Ross Rubin agreed, adding, “While the pendulum has swung more to the consumer side in Window Phone 7’s initial release, they clearly have good exchange and support, and over time both [BlackBerry and Windows Phone 7] will be starring in the enterprise.”

But the extent to which Windows Phone 7 will gain market share will most likely depend on the carriers, Ross Rubin said. “It will be hard to make much headway at AT&T since Apple is a much more mature device with very strong branding, but this is the challenge out of the gate for Apple competitors.”

Additionally, “there are rumors that the iPhone may move to Verizon in 2011. If that happens, it’s hard to say what will happen. [The iPhone] would most likely grab a significant share at the expense of Android at Verizon,” Ross Rubin said.

Developer interest in a particular platform should also reflect where vendors are showing their vested interests, said IDC’s Llamas. For example, Nokia’s Symbian operating system has a huge install base and is widely accepted in Europe and emerging markets, but Nokia is showing movement toward Meego, a Linux-based, open-source mobile operating system, he said.

“Do you want to go with the biggest install base now or where Nokia is placing its bets in the future?” Llamas asked.

Apple’s cofounder Steve Wozniak already placed his bets on the mobile race. In a November interview with a Dutch-language newspaper, Wozniak divulged that Android will most likely become the dominant mobile operating system, ahead of iOS and Symbian. He also said Nokia was “the brand of the previous generation.”

Analyst firm Gartner also anticipates Android’s exponential growth past Symbian. In a September survey, Gartner said, Android will become the No. 1 operating system worldwide by 2014, passing Symbian’s years-long hold on that distinction.

The competitors

Android OS:
Supported Web technology: Flash and HTML5

Projected U.S. market share in 2011: 36%, according to research firm IDC
Projected worldwide market share in 2011: 21%

Number of applications in Market: More than 100,000

2011 road map: Designed specifically for tablet devices, Android 3.0, also known as Honeycomb, is due out sometime this year. Andy Rubin, vice president of engineering at Google and chief architect behind Android, showed a Motorola prototype running the operating system at D: Dive Into Mobile. Some new features included a sleek e-mail interface and new 3D features on Google Maps.

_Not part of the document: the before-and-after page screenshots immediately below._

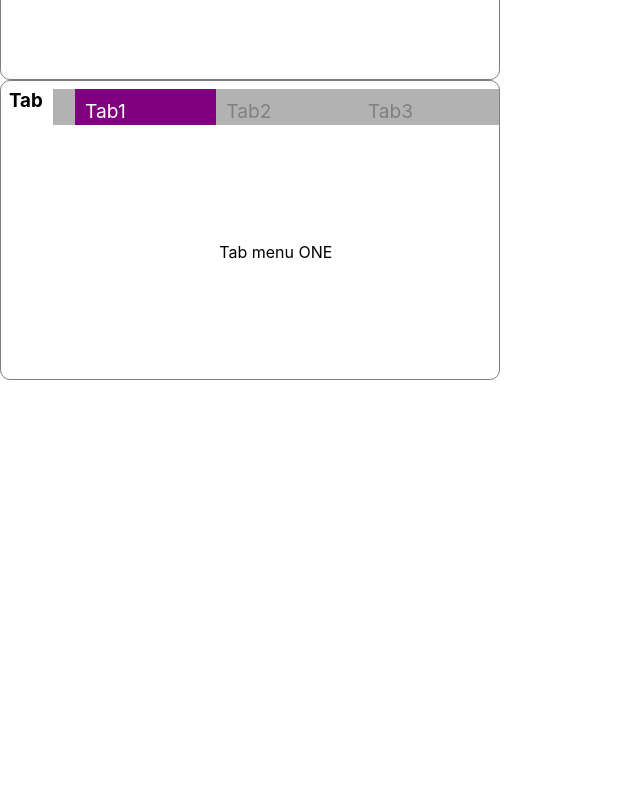
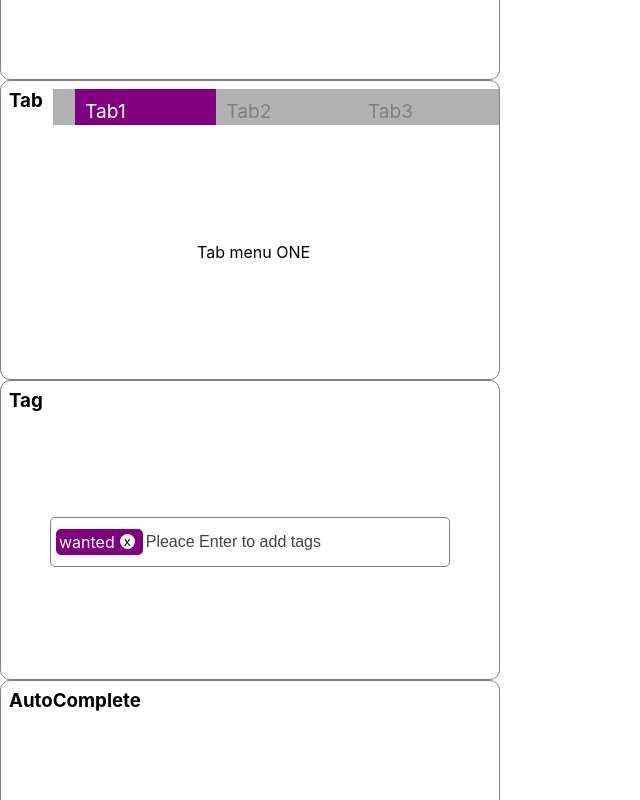
Before and after one commit to coconutstd/wanted_pre_onboarding, a React app in the folder custom-component/: page / in a window 1280 px wide. Shown: the part 520-1320 px from the top of the page, without its empty margins (0-640 px from the left). Before the commit the page ends 900 px from the top, so only its background shows below. Built offline with nearby package versions, Linux system fonts and the light colour scheme.

Commit message:
스타일 및 코드 정리

```diff
--- a/custom-component/src/App.js
+++ b/custom-component/src/App.js
@@ -1,7 +1,10 @@
-import React, { Component } from 'react';
+import React from 'react';
 import Toggle from './component/Toggle';
 import Modal from './component/Modal';
 import Tab from './component/Tab';
+import Tag from './component/Tag';
+import AutoComplete from './component/AutoComplete';
+import ClickToEdit from './component/ClickToEdit';
 import './App.css';
 
 const App = () => {
@@ -10,6 +13,9 @@ const App = () => {
       <Toggle></Toggle>
       <Modal></Modal>
       <Tab></Tab>
+      <Tag></Tag>
+      <AutoComplete></AutoComplete>
+      <ClickToEdit></ClickToEdit>
     </div>
   );
 };
--- a/custom-component/src/component/Tag.js
+++ b/custom-component/src/component/Tag.js
@@ -19,6 +19,16 @@ const Tag = () => {
     }
   };
 
+  const onFocus = () => {
+    const tagComponent = document.querySelector('.tag-component');
+    tagComponent.style.border = '1.5px solid purple';
+  };
+
+  const onBlur = () => {
+    const tagComponent = document.querySelector('.tag-component');
+    tagComponent.style.border = '1px solid gray';
+  };
+
   const removeTag = (id) => {
     const nextTags = tags.filter((tag) => tag.id !== id);
     setTags(nextTags);
@@ -26,7 +36,7 @@ const Tag = () => {
 
   const tagList = tags.map((tag) => (
     <div key={tag.id} className="tag">
-      <p>{tag.text}</p>
+      {tag.text}
       <button className="delete-tag" onClick={() => removeTag(tag.id)}></button>
     </div>
   ));
@@ -40,8 +50,10 @@ const Tag = () => {
         <div className="tag-component">
           {tagList}
           <input
-            placeholder="Pleace Enter Tag..."
+            placeholder="Pleace Enter to add tags"
             value={tag}
+            onFocus={onFocus}
+            onBlur={onBlur}
             onKeyPress={addTag}
             onChange={onChange}
           ></input>
--- a/custom-component/src/styles/Tab.scss
+++ b/custom-component/src/styles/Tab.scss
@@ -54,5 +54,6 @@
     display: flex;
     align-items: center;
     justify-content: center;
+    transform: translateX(-5%);
   }
 }
--- a/custom-component/src/styles/Tag.scss
+++ b/custom-component/src/styles/Tag.scss
@@ -3,7 +3,7 @@
   border-radius: 5px;
   padding: 5px;
   display: flex;
-  width: 300px;
+  width: 400px;
   height: 50px;
   align-items: center;
 
@@ -20,9 +20,10 @@
     align-items: center;
     flex-wrap: nowrap;
     background-color: purple;
-    border-radius: 10px;
+    border-radius: 5px;
     padding: 3px;
     color: white;
+    margin-right: 3px;
 
     .delete-tag {
       &::after {
--- a/custom-component/src/styles/Toggle.scss
+++ b/custom-component/src/styles/Toggle.scss
@@ -47,7 +47,7 @@
         width: 1.4em;
         height: 1.4em;
         border-radius: 1.75em;
-        transition: transform 0.4s ease-in, width 0.4s ease-in-out;
+        transition: transform 0.5s ease-out;
         background: white;
         margin: 6px 6px;
         box-shadow: 0 1px 3px 0.3;
```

BlackBerry OS:
Supported Web technology: Flash and HTML5

Projected U.S. market share in 2011: 28%
Projected worldwide market share in 2011: 17%

Number of applications in BlackBerry App World: 15,000

2011 road map: Research in Motion co-CEO Mike Lazaridis said at the D: Dive Into Mobile conference that RIM is launching its 7-inch PlayBook tablet computer in the first quarter of 2011. He also said the Tablet OS, which supports Flash, will eventually make its way to future smartphones with more complex, multicore processors. Lazaridis did not specify when it will come out, however.

Supported Web technology: HTML5

Projected U.S. market share in 2011 (for iPhone): 17%
Projected worldwide market share in 2011 (for iPhone): 13%

Number of applications in the App Store: More than 300,000

2011 road map: Apple could not be reached for comment.

Windows Phone 7 OS:
Supported Web technology: Silverlight, and “Adobe and Microsoft have also announced their intent to bring Flash to Windows Phone 7,” said Ross Rubin, director of industry analysis at market research firm The NPD Group. Also, “In theory, [Silverlight] should be able to be implemented by the same [operating systems] that support Flash,” he added.

Projected U.S. market share in 2011 (for 6.x and Phone 7): 14%
Projected worldwide market share in 2011 (for 6.x and Phone 7: 9%

Number of applications in Marketplace: Nearly 4,000

2011 road map: Developer payouts for application and game sales will be made available the fourth week of January. “This payout will include payment for all sales of Windows Phone 7 apps and games that occurred after the phones became available in October 2010 through the end of December 2010,” blogged Todd Brix, senior director for mobile platform services product management at Microsoft. No additional information on 2011 plans was given.